──────── RECORDS PROVIDED

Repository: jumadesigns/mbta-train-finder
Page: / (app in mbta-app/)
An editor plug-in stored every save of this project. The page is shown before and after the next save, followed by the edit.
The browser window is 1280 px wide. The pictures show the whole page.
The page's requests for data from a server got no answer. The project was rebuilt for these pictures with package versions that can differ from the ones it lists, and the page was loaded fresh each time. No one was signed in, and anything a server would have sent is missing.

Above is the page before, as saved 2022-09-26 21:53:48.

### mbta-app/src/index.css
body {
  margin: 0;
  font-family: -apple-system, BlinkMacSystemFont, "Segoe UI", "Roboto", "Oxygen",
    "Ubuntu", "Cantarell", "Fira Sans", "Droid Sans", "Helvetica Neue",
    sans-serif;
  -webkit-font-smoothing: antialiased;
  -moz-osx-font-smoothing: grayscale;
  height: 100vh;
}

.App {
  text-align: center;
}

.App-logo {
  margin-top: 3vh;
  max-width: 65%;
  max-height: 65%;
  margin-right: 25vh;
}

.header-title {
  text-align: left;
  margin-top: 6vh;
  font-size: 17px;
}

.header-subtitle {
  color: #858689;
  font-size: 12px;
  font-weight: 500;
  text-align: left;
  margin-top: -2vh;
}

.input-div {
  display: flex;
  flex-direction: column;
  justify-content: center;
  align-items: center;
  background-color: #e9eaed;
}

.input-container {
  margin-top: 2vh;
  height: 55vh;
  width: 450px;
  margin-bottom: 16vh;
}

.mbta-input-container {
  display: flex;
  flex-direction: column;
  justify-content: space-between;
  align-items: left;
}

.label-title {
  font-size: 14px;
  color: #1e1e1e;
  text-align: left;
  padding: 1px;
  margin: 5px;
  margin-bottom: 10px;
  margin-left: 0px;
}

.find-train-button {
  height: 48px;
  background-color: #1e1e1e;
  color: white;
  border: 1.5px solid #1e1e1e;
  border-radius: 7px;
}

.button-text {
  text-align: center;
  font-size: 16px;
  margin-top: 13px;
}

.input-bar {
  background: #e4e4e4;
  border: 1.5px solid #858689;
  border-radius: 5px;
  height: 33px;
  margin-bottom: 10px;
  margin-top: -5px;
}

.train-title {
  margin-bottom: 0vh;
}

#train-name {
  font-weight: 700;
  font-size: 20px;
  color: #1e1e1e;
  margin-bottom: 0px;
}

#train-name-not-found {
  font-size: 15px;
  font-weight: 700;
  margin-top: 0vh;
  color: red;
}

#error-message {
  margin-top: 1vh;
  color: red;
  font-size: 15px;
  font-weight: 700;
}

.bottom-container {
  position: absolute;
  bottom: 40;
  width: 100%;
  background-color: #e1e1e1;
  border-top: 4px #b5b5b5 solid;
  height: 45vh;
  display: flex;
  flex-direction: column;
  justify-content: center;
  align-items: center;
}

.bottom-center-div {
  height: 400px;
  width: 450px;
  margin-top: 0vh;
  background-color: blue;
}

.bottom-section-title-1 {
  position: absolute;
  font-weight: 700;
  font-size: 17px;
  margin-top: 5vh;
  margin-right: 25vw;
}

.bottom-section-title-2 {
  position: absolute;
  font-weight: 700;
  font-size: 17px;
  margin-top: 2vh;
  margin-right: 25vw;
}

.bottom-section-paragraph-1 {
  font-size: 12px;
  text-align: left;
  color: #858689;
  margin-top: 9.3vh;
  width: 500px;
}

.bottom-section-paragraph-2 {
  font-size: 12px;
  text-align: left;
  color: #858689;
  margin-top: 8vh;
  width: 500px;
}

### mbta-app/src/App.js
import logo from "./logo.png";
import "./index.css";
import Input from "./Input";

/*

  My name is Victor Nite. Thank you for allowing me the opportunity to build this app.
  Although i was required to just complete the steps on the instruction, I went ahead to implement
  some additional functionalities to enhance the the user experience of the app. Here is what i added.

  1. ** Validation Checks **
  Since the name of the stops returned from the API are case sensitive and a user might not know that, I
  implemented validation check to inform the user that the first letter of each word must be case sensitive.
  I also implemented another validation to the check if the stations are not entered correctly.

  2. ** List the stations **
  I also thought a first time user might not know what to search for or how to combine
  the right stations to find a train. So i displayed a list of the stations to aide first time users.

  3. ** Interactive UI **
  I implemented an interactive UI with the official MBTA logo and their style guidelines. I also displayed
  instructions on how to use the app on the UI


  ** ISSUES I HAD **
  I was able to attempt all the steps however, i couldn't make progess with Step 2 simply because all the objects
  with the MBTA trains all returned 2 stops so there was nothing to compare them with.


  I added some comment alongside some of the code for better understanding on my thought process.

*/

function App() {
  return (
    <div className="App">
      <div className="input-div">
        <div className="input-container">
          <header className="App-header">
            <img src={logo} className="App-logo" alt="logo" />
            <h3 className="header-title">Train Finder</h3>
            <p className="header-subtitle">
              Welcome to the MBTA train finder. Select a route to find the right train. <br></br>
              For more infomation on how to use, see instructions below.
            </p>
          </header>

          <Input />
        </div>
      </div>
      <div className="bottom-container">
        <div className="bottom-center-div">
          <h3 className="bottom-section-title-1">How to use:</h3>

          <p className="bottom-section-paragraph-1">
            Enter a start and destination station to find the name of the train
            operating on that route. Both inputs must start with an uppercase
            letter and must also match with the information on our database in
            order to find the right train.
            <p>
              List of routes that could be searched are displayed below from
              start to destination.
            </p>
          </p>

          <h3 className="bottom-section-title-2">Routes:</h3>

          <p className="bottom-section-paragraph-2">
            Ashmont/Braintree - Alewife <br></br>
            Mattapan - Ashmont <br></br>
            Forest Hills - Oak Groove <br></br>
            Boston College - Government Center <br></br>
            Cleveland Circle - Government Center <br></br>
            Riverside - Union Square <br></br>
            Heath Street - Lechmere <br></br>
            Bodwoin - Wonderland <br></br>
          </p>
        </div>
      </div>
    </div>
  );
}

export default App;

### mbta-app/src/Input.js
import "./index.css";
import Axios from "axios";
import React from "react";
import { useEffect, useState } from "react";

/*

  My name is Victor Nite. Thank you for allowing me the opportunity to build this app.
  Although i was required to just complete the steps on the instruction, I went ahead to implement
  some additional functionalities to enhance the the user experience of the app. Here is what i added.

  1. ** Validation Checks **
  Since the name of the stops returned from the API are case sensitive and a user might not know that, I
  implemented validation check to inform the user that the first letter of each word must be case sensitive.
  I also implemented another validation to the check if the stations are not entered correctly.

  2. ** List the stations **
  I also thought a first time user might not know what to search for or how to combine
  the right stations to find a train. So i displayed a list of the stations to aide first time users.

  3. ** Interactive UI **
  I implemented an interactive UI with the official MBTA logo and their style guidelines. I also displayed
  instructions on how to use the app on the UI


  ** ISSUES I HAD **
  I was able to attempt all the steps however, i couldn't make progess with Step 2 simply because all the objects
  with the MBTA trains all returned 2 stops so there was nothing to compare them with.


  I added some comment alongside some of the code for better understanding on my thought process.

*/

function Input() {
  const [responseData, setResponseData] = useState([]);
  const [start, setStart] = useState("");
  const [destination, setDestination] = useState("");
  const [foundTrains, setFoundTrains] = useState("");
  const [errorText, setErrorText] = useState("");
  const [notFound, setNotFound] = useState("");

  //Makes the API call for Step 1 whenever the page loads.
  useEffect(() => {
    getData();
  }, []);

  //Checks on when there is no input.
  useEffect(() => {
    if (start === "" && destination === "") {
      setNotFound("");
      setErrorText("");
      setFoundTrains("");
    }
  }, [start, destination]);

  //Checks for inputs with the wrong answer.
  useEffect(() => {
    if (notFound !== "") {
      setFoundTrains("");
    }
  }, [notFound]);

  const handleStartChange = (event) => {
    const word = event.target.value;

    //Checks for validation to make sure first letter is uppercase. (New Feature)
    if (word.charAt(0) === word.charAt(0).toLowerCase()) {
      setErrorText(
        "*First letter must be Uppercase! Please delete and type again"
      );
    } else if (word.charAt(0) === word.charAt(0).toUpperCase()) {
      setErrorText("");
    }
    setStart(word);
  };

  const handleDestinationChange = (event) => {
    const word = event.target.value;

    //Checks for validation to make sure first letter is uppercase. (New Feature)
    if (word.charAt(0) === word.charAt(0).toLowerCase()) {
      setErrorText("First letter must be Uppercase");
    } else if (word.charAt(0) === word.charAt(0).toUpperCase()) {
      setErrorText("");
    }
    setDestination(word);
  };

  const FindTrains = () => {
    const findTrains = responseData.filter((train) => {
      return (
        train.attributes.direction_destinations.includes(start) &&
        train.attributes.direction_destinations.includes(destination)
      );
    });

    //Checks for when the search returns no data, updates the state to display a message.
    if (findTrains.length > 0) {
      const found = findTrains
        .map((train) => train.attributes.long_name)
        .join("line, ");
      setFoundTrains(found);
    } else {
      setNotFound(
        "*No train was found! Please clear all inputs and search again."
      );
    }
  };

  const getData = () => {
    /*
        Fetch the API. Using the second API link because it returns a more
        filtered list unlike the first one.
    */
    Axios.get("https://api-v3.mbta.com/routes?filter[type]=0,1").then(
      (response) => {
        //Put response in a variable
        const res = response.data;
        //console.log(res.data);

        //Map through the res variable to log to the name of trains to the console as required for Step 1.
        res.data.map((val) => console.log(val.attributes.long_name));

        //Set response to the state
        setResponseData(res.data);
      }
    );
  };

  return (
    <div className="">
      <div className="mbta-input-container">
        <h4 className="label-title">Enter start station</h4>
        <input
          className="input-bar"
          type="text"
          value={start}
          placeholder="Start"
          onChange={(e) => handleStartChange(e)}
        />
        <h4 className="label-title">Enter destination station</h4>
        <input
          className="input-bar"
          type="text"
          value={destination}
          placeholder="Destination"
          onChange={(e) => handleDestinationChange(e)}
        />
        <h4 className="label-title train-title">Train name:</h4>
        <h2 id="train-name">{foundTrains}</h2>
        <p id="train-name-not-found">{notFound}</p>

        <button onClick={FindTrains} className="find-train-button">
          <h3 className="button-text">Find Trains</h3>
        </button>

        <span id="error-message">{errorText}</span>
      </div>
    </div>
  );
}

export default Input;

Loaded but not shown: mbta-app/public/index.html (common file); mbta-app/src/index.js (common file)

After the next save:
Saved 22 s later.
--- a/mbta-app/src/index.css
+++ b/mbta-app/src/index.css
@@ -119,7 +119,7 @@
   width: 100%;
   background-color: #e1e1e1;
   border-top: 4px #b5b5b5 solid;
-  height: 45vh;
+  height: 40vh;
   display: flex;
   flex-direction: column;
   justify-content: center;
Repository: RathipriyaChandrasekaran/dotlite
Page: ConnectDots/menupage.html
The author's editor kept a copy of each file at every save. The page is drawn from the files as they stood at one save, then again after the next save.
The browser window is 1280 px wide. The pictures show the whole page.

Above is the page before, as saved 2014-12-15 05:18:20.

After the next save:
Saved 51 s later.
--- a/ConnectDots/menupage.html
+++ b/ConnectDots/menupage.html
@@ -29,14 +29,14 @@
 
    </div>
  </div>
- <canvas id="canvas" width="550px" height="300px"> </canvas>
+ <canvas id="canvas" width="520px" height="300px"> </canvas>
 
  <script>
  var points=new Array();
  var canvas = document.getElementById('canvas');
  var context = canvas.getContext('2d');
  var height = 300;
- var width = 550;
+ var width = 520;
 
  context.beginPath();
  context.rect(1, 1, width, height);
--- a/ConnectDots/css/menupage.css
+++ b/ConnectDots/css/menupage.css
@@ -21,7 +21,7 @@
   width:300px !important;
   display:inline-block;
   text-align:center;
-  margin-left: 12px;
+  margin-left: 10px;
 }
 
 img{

────────────────

» TRY IT:
Return each full line of the entries that contains the word "section".

» TASK SOLUTION:
.bottom-section-title-1 {
.bottom-section-title-2 {
.bottom-section-paragraph-1 {
.bottom-section-paragraph-2 {
          <h3 className="bottom-section-title-1">How to use:</h3>
          <p className="bottom-section-paragraph-1">
          <h3 className="bottom-section-title-2">Routes:</h3>
          <p className="bottom-section-paragraph-2">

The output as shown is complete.